Many marinas in Asia are located as a planning after thought. Tucked away, inaccessible to the general public and even found in industrial areas. Functional, yes. Value adding to a destination, certainly not. Where are the destination marinas in Asia? Should marinas begin to be treated like tourism assets? While Keppel Marina (above) and Sentosa’s Marina One Degree Fifteen are a move in the right direction, developed as part of residential environments, they still fall short of being ‘destination’ level attractions.
Is there an opportunity for a major destination to up its branding and image and at the same time address a marine tourism need?
Linda Cartlidge writing for BYM News:
“Unlike Europe, marinas in Asia are more about safe berthing for your vessel as opposed to a destination in its own right”, reports Captain Nick Coombes, head of Asia Pacific Superyachts Malaysia based on Langkawi Island.
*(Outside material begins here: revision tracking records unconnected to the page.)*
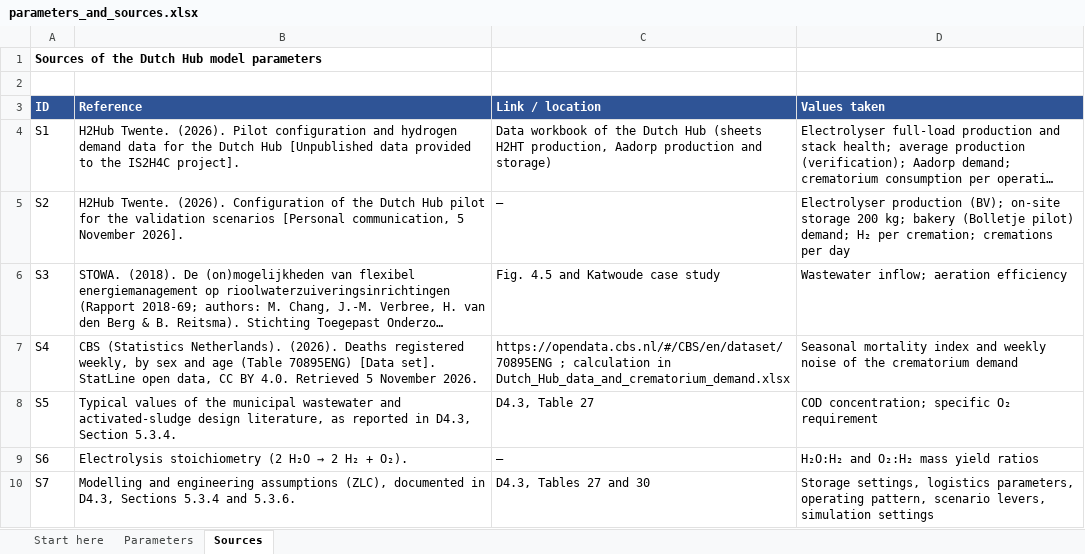
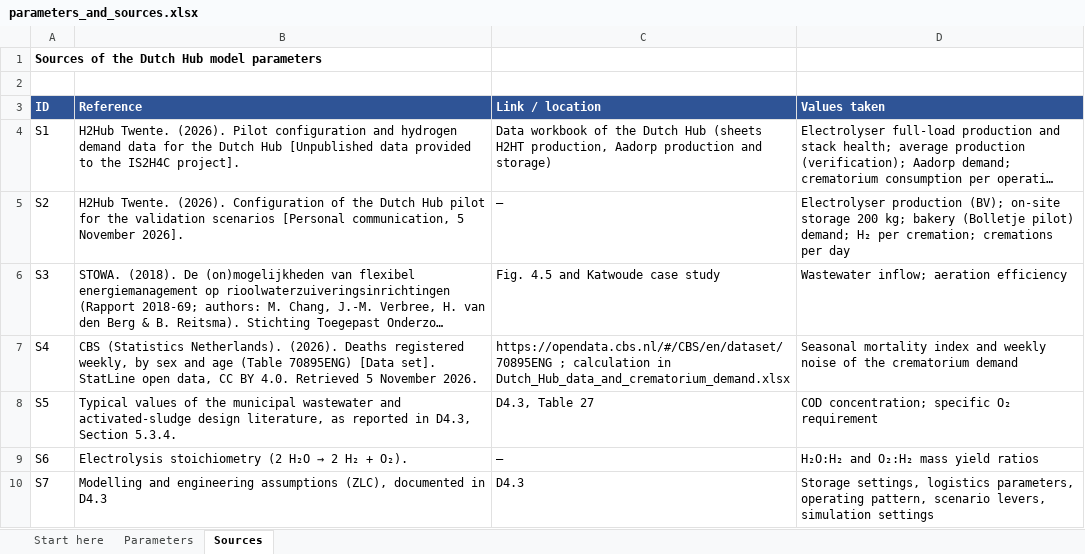
Before and after one commit to beateruel/hydrogen_distribution_model, an Excel workbook: inputs/parameters_and_sources.xlsx, sheet Sources, drawn as a sheet; long unchanged cells end in …; values as stored, in another font and other column widths than the file's, no borders; the diff names each change by its address in the sheet, - before the commit and + after, or states it on an @@ line.

```diff
--- a/inputs/parameters_and_sources.xlsx (sheet Sources)
+++ b/inputs/parameters_and_sources.xlsx (sheet Sources)
-B10 (Reference): …documented in D4.3, Sections 5.3.4 and 5.3.6.
+B10 (Reference): …documented in D4.3
-C10 (Link / location): D4.3, Tables 27 and 30
+C10 (Link / location): D4.3
```
Also changed, not shown: sheet Start here, inputs/Dutch_Hub_data_and_crematorium_demand.xlsx, model/baseline_model_results.xlsx, 2 other files.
“Very few marinas are located in popular tourist areas in Asia Pacific regions- thus the idea of sitting on your yacht and watching the world watch you, is not an option. As a result most Superyacht visitors and charters here never see a marina, but instead spend their entire journey cruising from beautiful anchorage to beautiful anchorage”, says Captain Nick; “It is a lot more about exploring the natural splendor of South East Asia, than cruising from town to town.”
If you are interested in marinas in Asia Pacific – there are more options now, reflecting the rising affluence of Asia. “There are now world-class marinas and accommodation in nearly every sailing region”, notes Captain Nick: “There’s Phuket, providing hundreds of berths for everything from Superyachts to small cruisers. To the south Malaysia’s Langkawi Island is a popular winter destination as are the chain of facilities that run down the Malacca Straits to Kuala Lumpur, Singapore and heading east into the vast Gulf of Thailand. And, coming on board with APS in 2013, is New Zealand, which can boast of excellent marinas and anchorage options in the Pacific region.
There’s no doubt Superyachts are being challenged in finding places to stay as the world’s fleet of Superyachts has ballooned in the past five years by 25 percent, to around 4,600, according to Marina Projects, a U.K. consultancy firm as excerpted from an article by Jason Chow in the Wall Street Journal Asia: “Owners of the world’s Superyachts are running into a new problem as they set sail across the crowded seas: finding a place to park. In the Mediterranean, which is where most of the yachts are located, there are an estimated 3,000 superyacht berths. Shortages in some countries mean opportunity for other aspiring yachting centers. But will boat owners want to broaden their horizons?”
Read BYM News for full story.
Monaco Image: Dale Napier